“We actually had a very relaxed environment in my group. I had my wife on my bag caddieing for me and CT had his wife on the bag for him,” Sabbatini explained. “I had the privilege of playing with CT today, so we kind of spurred each other on and he played some fantastic golf.”
After they signed scorecards, Pan waited. He watched. Eventually, he found himself in a seven-for-one playoff for the bronze medal. He was characteristically self-aware about his chances.
“Yeah, I mean I’ve never been in a playoff with that many people, seven people for one spot, which is pretty crazy,” he said. “And if you look at the field in the playoff we had Rory McIlroy, Collin [Morikawa], we had, I dunno, three top-10 guys in the world. And we got me, 200 ranked, shooting plus-four on day one, didn’t know what to do on Thursday. But anyway, I mean I just told myself, just keep my head down, hit one shot at a time.”
In one sense, Pan was right; he came into the competition fresh off three missed cuts in a row and slid to No. 200 in the world. But he’d also played the final 54 holes of the Olympics better than anyone else in the field: 66-66-63. There’s no faking that kind of golf.
“I just reminded myself just to keep joking with my wife,” Pan added. “She’s great, she’s great caddie, but she definitely keeps the mood very light for me and it helps me to focus more. So I want to thank her for that.”
As for the playoff?
“It was crazy.”
Pan burned the edge for birdie on the first playoff hole, No. 18. He made par at No. 10, the second playoff hole. At No. 11, Morikawa grazed the flagstick with an approach that settled inside a foot from the hole. Pan nearly matched him with a dialed approach of his own. The next hole, he scrambled for a par while Morikawa shorted an iron shot, buried in the bunker and made bogey. The bronze medal was all his.
“It came as a surprise to me, too,” Pan said. “After day one, plus-three 74, I remember I texted one of my good friends and I was like, ‘the struggle is real.’ So it’s quite a turnaround for this week winning the bronze medal … that was a very happy ending.”
Even happier, as it turns out, because of Chinese Taipei’s Olympic payment policies. The nation’s Olympic Committee has a policy that organizes finishes by athletes by tiers. A bronze medal put Pan in “First Class, Level 3,” which entitles him to five million New Taiwan Dollars (NT). Five million NT converts to just shy of $179,000. Pan’s final par was fruitful indeed.
Chinese Taipei is among the best-paying Olympic countries. A gold medal would have earned Pan 20 million NT, which converts to $716,000. According to Forbes, only Singapore ($738,000) pays its athletes more handsomely. Indonesia offers $346,000. Bangladesh gives $300,000.

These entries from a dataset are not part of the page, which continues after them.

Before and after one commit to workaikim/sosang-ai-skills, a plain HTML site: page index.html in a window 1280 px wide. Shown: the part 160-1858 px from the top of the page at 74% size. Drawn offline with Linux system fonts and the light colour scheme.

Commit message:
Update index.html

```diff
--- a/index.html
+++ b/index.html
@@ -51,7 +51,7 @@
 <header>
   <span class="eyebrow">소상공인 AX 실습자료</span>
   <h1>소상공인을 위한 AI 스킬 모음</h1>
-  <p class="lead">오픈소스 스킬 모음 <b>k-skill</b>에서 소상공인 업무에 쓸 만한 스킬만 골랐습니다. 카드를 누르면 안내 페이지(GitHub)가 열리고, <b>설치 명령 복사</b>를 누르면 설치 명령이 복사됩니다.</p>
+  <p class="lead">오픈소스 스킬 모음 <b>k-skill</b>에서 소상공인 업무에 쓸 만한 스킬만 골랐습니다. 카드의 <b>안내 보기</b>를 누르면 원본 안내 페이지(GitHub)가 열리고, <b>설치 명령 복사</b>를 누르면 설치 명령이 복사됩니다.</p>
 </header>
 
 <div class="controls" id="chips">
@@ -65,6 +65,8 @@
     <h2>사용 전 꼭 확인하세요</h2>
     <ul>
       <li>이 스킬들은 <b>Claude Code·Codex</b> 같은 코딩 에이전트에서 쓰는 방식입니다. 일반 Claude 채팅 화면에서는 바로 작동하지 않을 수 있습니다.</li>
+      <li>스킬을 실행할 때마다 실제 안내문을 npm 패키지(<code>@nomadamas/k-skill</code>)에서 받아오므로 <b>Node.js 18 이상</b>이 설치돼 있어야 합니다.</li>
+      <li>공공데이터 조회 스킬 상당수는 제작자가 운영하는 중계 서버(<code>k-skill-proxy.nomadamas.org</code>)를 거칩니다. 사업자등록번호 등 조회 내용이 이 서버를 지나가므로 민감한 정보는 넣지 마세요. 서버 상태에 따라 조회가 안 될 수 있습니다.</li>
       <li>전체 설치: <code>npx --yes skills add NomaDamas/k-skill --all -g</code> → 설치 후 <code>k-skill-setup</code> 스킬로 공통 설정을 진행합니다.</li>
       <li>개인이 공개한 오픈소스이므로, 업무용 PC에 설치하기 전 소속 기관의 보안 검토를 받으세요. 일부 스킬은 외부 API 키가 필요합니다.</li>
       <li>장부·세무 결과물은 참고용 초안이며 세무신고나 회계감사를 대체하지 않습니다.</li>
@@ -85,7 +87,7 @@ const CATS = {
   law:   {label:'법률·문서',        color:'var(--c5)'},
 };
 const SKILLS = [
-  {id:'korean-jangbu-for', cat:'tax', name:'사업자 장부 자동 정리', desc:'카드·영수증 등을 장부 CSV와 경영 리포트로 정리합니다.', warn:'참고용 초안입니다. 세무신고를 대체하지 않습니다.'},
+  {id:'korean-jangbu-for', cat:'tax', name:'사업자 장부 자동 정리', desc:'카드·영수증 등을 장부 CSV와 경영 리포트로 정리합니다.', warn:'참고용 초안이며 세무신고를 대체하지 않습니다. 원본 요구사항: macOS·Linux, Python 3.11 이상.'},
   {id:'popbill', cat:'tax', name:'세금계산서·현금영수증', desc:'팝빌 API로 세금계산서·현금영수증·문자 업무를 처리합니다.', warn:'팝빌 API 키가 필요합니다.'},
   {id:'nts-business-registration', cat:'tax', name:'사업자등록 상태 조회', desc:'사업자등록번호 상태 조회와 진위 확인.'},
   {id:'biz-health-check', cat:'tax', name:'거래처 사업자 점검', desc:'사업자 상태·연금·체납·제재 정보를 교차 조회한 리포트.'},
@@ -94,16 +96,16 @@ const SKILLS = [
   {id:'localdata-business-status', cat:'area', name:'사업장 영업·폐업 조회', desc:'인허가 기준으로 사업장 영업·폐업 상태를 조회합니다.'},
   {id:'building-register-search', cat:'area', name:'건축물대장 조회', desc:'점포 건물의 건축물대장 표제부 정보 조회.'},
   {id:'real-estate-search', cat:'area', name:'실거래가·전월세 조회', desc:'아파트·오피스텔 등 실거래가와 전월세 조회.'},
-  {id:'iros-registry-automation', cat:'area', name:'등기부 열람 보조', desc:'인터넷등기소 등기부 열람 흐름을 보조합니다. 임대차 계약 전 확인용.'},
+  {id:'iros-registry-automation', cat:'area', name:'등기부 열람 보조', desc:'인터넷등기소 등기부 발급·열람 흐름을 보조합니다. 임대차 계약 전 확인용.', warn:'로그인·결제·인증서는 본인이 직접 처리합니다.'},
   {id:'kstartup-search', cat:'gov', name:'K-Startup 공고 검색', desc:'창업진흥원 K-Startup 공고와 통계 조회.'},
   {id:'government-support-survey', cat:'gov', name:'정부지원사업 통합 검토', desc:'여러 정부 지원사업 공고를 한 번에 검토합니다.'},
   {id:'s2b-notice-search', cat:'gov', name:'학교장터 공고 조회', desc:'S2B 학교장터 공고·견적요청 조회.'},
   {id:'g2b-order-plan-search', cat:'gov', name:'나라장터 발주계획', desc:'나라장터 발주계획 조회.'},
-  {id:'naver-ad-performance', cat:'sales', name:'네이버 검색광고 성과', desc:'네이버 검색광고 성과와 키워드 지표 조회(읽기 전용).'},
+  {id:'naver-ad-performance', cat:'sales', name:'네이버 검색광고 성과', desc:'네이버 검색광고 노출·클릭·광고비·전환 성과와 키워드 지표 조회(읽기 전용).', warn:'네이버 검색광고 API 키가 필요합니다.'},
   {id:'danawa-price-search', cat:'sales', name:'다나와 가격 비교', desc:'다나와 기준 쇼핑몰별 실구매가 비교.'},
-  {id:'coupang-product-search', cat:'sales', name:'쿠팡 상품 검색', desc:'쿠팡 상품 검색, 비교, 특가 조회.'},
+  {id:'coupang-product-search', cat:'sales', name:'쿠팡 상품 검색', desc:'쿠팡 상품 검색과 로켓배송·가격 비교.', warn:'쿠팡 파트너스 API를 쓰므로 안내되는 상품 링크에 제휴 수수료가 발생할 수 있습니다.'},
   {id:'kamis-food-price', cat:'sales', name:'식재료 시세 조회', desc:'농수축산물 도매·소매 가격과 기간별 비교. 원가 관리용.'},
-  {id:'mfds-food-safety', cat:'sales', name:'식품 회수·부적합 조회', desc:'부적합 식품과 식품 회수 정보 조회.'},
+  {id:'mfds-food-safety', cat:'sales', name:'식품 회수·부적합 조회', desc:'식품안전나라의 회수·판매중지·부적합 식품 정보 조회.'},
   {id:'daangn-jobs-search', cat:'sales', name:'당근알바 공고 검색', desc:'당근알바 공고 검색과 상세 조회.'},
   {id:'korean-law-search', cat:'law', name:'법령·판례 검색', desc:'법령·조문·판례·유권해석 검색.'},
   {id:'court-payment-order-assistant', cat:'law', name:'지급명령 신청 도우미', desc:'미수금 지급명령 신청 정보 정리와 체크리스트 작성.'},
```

The United States, by contrast, pays out more medalists — the Stars and Stripes are well-represented in the medal count each Games — but pays each one far less. Had Morikawa prevailed for the bronze, he would have won $15,000. For his golden efforts, Schauffele won $37,500. In other words, Pan made roughly five times Schauffele’s prize despite finishing two spots lower on the leaderboard.
The difference here would change the financial years of most people, but for PGA Tour pros, these amounts are relatively insignificant. Pan has made $1.1 million just this season; Schauffele has banked over $5 million. But it speaks to an intriguing discrepancy across Olympic committees and highlighting the fact that the IOC does not regulate payments — or provide any purses of its own.
Good news for Schauffele, though: “For me specifically, I don’t play golf for money or medals, in all honesty,” he said after his win. “I just play to be competitive and I want to beat everyone.”
He did exactly that, whether his bank account knows it or not.